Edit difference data
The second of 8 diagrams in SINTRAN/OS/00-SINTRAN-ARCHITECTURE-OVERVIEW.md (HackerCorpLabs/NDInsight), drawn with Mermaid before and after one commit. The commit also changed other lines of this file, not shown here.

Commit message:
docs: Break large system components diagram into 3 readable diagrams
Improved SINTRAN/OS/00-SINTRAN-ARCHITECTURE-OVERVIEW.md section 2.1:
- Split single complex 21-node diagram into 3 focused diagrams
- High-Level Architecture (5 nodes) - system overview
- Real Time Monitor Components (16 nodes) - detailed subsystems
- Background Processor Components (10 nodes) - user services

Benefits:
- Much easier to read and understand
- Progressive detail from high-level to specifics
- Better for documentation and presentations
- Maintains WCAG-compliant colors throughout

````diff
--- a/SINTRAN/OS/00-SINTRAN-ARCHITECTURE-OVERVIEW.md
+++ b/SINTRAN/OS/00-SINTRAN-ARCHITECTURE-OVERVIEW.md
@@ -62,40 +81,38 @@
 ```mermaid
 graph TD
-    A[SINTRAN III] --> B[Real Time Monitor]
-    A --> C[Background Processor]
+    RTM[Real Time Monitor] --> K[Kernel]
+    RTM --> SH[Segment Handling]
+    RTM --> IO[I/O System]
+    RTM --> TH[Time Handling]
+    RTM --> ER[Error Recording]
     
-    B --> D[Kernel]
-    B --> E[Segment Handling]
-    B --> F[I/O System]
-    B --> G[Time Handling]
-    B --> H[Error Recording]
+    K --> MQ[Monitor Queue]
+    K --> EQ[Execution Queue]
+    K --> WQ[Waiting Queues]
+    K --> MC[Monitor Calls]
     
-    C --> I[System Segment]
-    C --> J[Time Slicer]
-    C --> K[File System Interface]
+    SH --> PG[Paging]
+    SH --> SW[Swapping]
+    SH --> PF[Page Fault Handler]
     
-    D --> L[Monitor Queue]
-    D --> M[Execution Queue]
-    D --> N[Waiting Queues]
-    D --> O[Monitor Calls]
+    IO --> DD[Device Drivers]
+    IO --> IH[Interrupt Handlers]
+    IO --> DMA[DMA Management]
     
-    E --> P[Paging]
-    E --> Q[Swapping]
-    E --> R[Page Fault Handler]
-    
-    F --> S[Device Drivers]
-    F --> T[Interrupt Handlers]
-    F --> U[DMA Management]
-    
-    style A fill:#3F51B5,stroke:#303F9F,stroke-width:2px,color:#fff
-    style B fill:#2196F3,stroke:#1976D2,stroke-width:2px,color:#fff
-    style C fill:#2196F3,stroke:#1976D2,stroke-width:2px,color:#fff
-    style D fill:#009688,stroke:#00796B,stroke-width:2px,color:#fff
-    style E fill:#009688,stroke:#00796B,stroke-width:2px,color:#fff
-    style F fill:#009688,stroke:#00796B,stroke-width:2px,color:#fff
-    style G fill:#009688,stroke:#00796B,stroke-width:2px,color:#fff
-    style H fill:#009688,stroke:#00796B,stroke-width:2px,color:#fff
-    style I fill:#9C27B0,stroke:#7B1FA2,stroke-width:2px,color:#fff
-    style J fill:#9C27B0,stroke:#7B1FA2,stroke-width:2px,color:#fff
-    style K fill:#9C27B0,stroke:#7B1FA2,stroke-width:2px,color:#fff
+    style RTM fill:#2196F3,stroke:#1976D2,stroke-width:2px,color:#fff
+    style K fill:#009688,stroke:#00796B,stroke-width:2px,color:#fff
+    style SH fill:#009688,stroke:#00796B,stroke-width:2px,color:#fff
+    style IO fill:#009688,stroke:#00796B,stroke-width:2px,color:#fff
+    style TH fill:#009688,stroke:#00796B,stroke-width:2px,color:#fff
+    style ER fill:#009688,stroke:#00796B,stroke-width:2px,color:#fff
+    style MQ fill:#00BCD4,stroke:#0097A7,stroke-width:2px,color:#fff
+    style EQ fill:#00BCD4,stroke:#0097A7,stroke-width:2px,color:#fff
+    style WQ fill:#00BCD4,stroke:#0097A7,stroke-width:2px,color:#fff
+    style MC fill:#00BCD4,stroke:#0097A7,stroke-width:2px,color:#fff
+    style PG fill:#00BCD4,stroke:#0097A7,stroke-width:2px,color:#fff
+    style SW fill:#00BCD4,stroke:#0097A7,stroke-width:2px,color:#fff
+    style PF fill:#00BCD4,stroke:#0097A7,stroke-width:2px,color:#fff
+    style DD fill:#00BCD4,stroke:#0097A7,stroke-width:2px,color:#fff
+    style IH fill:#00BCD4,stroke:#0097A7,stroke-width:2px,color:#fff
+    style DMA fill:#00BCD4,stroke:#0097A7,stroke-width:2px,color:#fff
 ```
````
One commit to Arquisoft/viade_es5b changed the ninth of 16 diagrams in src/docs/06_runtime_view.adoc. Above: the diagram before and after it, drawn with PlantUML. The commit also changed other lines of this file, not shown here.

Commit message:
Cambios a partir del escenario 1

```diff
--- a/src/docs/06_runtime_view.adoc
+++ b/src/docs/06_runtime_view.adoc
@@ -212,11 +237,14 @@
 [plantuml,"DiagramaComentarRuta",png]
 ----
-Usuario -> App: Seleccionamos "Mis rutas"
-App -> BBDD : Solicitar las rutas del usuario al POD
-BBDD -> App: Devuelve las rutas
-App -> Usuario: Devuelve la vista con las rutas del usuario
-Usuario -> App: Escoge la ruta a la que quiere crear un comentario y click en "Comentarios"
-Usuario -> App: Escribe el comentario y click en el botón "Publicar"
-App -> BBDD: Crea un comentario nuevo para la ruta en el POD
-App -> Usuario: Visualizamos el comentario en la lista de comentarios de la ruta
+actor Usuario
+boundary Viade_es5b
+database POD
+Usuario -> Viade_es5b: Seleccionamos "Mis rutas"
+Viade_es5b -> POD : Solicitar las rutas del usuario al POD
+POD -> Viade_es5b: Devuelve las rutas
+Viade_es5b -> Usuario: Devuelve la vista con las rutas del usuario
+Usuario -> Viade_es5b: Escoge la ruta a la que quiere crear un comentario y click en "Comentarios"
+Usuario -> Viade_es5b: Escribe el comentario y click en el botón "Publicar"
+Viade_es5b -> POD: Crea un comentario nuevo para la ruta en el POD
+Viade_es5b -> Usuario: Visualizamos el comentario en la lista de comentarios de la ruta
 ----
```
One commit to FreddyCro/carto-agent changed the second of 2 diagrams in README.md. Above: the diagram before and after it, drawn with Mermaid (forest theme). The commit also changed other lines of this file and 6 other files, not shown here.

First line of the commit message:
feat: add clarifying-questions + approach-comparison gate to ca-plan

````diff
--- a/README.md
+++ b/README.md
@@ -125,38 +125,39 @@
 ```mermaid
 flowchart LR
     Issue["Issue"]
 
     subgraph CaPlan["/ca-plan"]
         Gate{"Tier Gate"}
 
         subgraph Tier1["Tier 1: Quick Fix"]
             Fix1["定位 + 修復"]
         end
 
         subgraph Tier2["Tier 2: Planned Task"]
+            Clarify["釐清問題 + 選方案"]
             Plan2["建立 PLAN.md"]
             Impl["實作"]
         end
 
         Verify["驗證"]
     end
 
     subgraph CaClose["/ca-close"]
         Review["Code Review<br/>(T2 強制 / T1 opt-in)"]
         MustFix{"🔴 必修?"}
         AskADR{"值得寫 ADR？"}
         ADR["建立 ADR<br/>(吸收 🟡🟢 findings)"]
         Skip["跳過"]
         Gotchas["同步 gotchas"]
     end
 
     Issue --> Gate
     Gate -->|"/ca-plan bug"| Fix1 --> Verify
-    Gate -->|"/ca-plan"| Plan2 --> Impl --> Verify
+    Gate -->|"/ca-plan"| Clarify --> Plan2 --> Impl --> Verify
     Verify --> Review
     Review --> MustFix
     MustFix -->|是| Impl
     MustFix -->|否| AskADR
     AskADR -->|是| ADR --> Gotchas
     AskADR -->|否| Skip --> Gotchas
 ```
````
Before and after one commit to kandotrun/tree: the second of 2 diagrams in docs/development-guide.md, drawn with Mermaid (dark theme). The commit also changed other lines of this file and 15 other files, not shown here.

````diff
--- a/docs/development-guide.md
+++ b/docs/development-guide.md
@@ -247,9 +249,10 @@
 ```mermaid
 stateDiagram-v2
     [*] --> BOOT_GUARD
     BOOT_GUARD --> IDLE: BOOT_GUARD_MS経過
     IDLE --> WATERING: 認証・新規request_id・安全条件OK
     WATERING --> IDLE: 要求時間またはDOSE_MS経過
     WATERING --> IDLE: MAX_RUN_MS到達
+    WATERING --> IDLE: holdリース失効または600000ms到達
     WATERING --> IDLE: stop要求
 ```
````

## WORK INSTRUCTION
Check each line of the records for "IDLE" and copy the ones that contain it.

## OUTPUT
     BOOT_GUARD --> IDLE: BOOT_GUARD_MS経過
     IDLE --> WATERING: 認証・新規request_id・安全条件OK
     WATERING --> IDLE: 要求時間またはDOSE_MS経過
     WATERING --> IDLE: MAX_RUN_MS到達
+    WATERING --> IDLE: holdリース失効または600000ms到達
     WATERING --> IDLE: stop要求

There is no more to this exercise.